All lines of the entries with "Panel" in them must be listed.

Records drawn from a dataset

————————

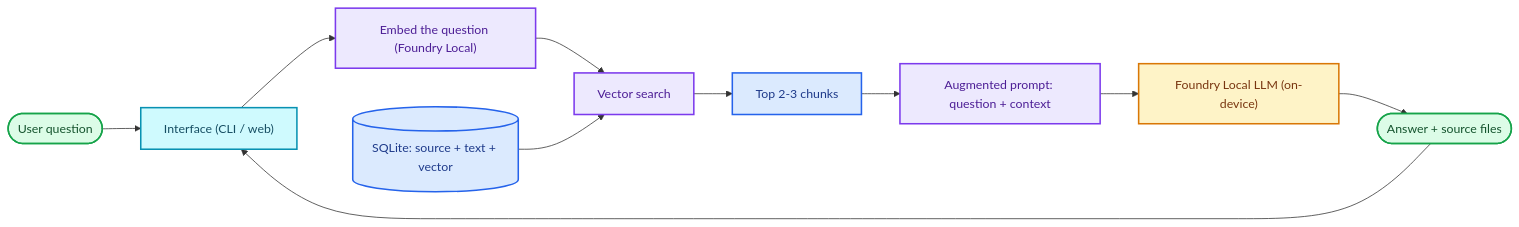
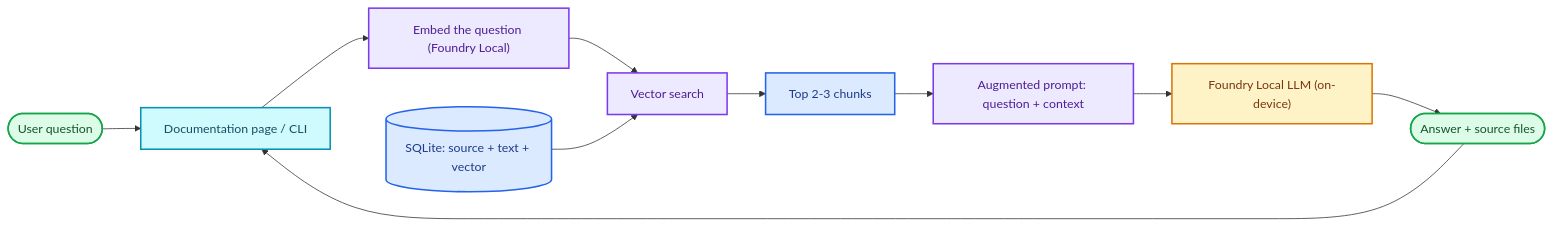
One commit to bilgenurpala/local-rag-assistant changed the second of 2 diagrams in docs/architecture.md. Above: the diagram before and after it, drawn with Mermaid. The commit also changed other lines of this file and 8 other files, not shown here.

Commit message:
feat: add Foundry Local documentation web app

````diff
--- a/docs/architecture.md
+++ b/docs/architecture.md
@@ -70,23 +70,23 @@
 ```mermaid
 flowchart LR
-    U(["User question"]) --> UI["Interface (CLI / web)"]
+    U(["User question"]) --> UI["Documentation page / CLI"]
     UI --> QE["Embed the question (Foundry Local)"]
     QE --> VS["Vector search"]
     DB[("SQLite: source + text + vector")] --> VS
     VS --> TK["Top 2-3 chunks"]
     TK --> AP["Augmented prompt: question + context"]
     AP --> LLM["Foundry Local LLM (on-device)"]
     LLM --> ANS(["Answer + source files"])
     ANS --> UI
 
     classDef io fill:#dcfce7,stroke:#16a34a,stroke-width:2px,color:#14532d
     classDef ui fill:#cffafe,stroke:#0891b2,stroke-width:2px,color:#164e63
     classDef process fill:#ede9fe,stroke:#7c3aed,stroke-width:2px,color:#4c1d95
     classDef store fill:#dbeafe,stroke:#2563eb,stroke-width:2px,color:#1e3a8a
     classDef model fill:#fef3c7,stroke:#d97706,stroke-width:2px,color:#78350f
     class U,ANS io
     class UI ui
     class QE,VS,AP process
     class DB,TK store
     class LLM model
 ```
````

————————

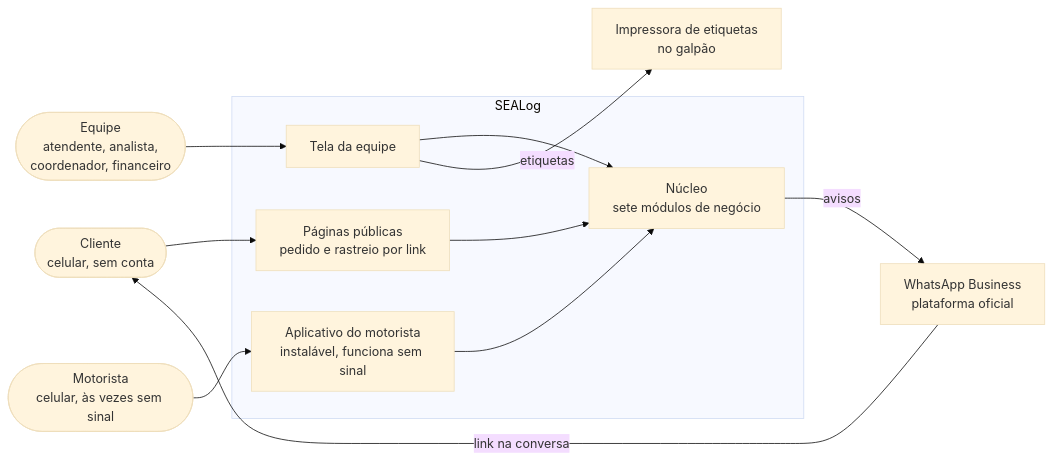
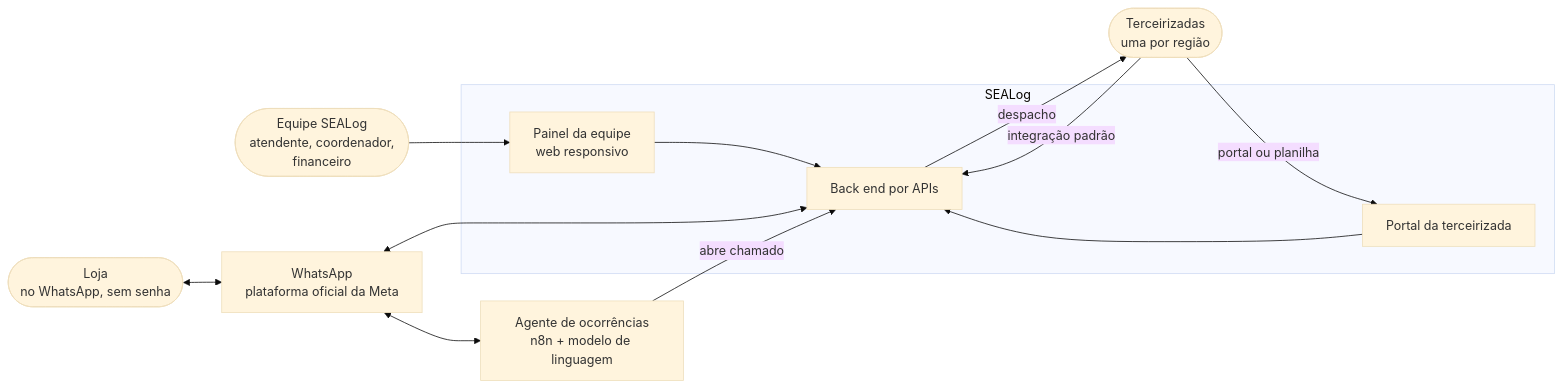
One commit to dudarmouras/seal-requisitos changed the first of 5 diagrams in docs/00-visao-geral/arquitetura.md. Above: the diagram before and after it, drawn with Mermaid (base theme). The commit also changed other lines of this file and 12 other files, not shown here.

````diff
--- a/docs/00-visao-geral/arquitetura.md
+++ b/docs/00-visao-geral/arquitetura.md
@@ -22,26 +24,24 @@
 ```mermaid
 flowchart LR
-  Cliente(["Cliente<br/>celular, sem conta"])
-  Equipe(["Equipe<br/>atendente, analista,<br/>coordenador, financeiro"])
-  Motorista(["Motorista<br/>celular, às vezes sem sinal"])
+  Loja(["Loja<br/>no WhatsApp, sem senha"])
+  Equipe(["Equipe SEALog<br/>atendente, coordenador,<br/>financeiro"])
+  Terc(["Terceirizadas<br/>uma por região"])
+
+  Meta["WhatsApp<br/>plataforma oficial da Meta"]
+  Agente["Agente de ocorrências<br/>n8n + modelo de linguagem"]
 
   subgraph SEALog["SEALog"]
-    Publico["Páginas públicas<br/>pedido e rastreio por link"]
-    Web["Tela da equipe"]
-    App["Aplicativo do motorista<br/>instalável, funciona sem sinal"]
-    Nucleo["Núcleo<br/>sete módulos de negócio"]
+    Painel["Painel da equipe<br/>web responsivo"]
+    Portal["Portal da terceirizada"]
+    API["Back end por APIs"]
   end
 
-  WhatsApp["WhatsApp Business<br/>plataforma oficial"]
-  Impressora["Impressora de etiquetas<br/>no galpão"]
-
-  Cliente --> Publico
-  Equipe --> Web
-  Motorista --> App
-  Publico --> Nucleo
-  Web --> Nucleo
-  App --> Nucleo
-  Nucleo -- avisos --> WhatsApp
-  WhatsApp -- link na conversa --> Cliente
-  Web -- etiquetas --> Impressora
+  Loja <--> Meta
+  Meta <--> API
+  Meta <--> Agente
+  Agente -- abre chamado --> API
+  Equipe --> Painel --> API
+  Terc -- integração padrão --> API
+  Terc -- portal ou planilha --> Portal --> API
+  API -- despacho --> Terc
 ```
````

————————

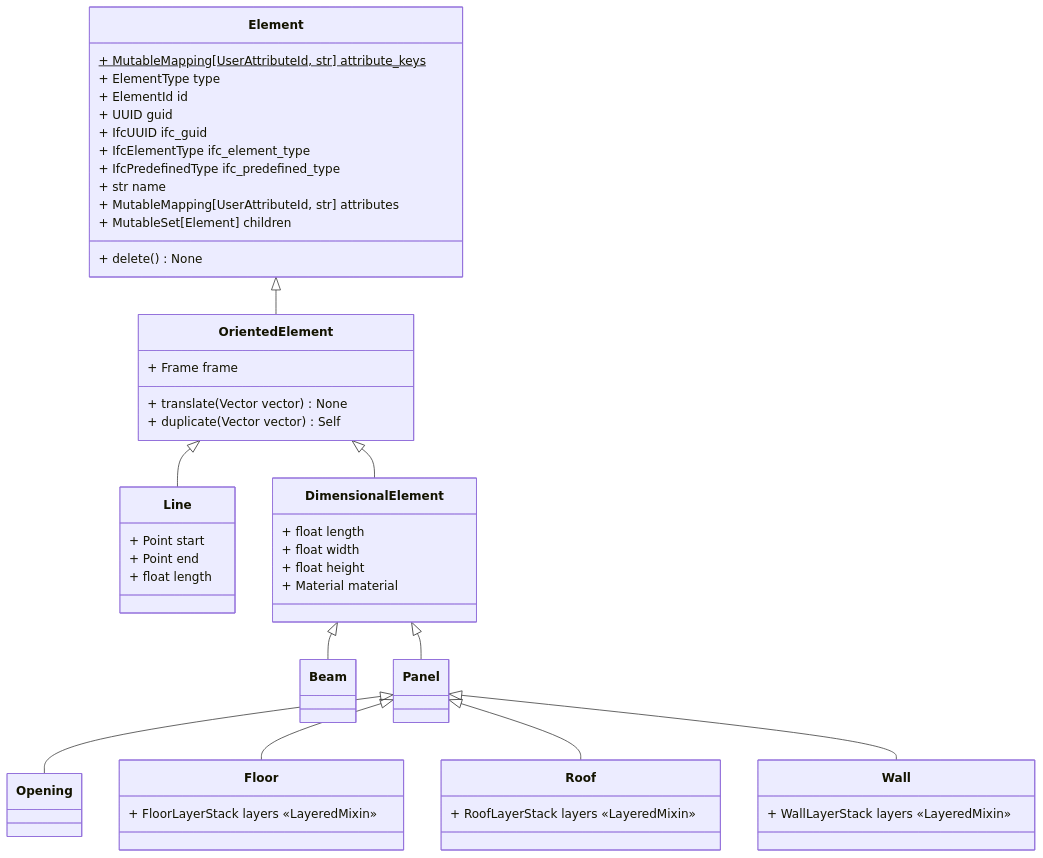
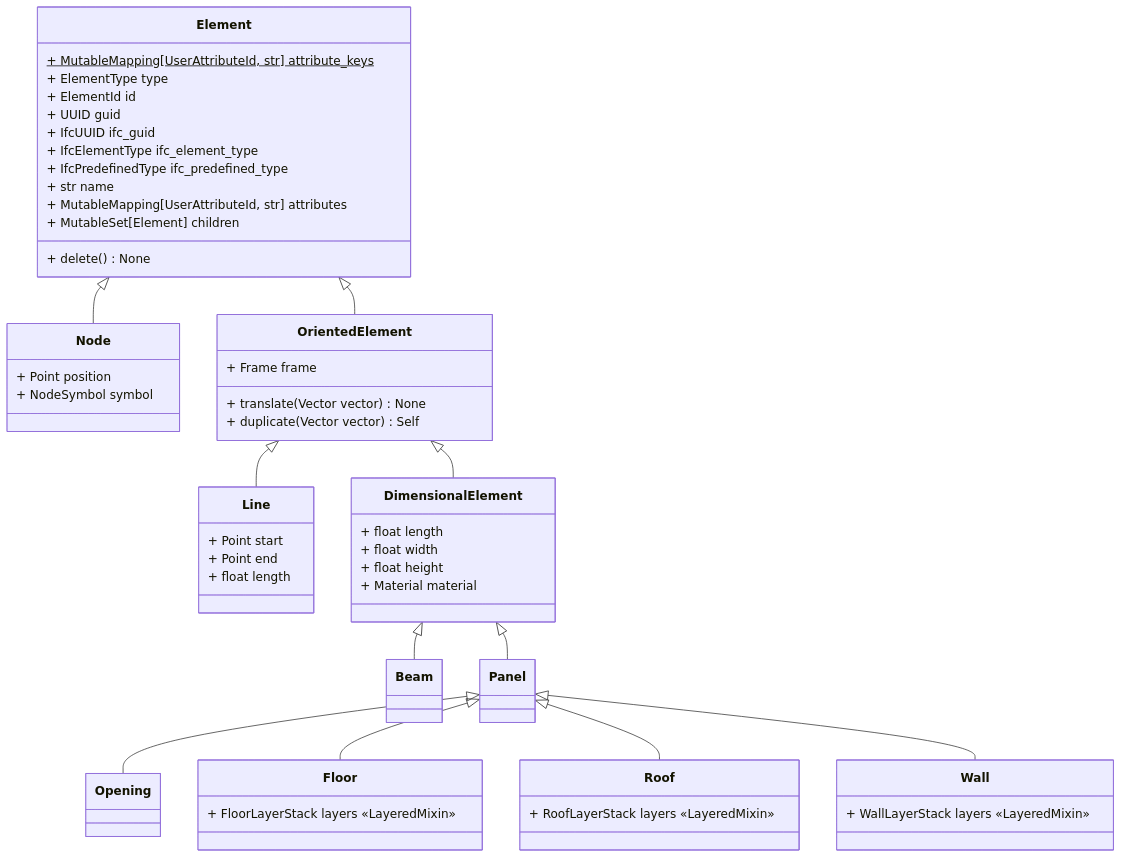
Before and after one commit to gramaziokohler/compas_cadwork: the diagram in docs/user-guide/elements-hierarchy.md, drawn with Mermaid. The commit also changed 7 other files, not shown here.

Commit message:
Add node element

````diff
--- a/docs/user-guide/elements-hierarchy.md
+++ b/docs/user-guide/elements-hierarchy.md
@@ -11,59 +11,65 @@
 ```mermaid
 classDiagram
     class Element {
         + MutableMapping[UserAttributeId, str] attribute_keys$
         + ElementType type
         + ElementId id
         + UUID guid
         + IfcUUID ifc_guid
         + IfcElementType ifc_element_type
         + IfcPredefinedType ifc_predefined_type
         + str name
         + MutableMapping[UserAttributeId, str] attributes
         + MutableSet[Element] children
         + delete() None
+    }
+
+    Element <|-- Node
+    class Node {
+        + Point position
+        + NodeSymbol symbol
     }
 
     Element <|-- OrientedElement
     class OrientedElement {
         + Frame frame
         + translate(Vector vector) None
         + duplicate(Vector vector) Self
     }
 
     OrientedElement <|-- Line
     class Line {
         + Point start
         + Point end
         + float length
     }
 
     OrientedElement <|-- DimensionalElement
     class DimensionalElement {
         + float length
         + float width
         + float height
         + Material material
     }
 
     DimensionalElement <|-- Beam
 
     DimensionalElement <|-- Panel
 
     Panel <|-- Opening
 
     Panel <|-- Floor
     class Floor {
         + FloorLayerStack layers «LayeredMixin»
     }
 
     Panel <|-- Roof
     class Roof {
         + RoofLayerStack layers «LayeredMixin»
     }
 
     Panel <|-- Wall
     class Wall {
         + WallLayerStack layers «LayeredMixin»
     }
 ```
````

————————

§ **Your response**
     DimensionalElement <|-- Panel
     Panel <|-- Opening
     Panel <|-- Floor
     Panel <|-- Roof
     Panel <|-- Wall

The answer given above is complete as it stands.